> [WORK ITEM]: Filter the entries beneath this task, copying only the lines that hold the word "React".

> [MATERIAL FOR THE TASK]:

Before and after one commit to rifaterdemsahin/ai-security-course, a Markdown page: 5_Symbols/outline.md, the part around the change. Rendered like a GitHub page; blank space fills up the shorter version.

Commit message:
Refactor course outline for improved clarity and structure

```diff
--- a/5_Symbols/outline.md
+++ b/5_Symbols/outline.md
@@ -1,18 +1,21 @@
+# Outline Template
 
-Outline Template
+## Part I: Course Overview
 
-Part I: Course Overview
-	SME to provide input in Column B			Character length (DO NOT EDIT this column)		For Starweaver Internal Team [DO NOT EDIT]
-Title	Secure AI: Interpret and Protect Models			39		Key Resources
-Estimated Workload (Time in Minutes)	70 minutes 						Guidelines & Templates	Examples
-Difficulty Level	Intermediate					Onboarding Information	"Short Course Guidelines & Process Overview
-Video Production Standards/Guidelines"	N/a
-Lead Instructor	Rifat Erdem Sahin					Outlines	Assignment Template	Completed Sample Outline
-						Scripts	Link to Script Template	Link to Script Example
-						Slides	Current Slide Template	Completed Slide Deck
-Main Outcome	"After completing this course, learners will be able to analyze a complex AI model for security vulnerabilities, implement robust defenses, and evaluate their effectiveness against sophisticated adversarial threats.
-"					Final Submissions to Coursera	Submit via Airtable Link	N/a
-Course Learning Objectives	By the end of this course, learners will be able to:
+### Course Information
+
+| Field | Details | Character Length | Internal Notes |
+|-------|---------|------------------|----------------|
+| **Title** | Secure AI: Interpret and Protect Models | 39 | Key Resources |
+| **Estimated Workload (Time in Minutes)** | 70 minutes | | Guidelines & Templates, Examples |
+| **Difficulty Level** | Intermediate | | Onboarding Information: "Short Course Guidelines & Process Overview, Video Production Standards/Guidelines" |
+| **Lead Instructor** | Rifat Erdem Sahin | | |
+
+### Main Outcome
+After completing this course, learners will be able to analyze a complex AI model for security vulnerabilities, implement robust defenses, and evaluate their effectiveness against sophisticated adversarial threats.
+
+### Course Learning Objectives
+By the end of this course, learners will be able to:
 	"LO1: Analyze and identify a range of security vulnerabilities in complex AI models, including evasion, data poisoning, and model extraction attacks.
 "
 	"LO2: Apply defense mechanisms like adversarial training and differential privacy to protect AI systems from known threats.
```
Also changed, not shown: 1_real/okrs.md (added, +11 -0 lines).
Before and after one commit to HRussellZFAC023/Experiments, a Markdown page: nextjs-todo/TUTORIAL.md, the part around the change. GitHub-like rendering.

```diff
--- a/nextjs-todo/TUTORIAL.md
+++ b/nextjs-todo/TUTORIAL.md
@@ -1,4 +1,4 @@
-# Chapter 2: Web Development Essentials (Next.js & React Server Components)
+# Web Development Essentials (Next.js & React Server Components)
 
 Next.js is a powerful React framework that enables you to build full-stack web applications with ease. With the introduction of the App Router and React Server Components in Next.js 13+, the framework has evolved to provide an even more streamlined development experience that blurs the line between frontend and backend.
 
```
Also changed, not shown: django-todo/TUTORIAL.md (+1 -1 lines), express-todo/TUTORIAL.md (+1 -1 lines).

==

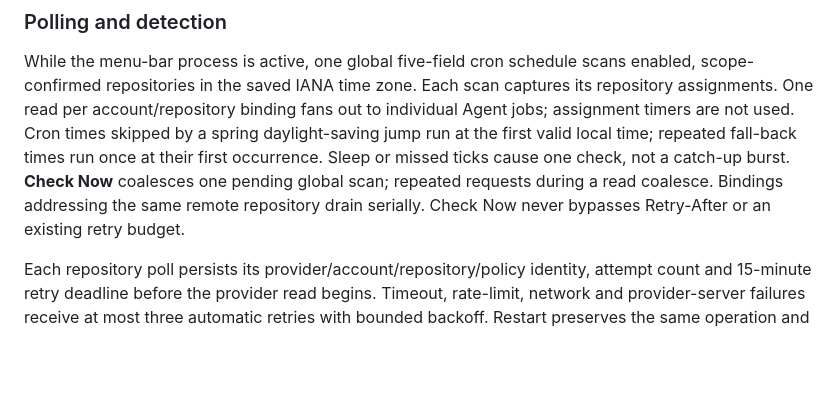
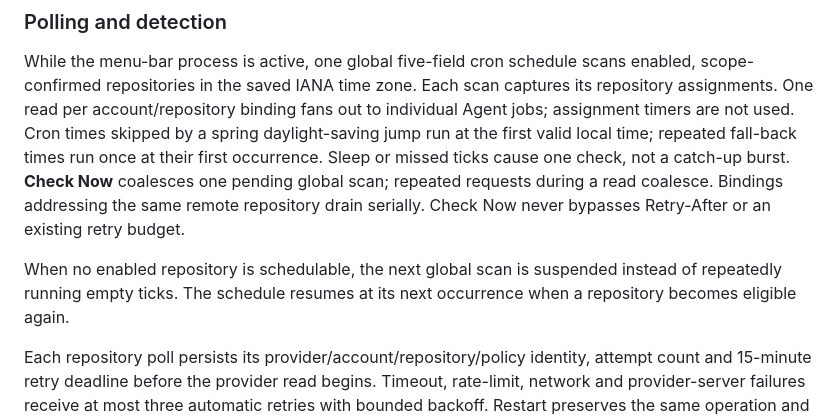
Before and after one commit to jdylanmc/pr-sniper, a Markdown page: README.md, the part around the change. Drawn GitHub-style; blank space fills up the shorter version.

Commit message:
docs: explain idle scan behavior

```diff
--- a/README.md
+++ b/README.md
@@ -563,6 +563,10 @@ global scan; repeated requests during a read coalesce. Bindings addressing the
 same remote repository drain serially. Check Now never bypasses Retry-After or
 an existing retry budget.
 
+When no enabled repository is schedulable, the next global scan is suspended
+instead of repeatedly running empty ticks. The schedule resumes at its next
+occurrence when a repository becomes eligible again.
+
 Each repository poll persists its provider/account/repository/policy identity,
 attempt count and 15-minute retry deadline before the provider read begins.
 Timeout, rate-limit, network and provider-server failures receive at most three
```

> [RESPONSE BELOW]:
-# Chapter 2: Web Development Essentials (Next.js & React Server Components)
+# Web Development Essentials (Next.js & React Server Components)
 Next.js is a powerful React framework that enables you to build full-stack web applications with ease. With the introduction of the App Router and React Server Components in Next.js 13+, the framework has evolved to provide an even more streamlined development experience that blurs the line between frontend and backend.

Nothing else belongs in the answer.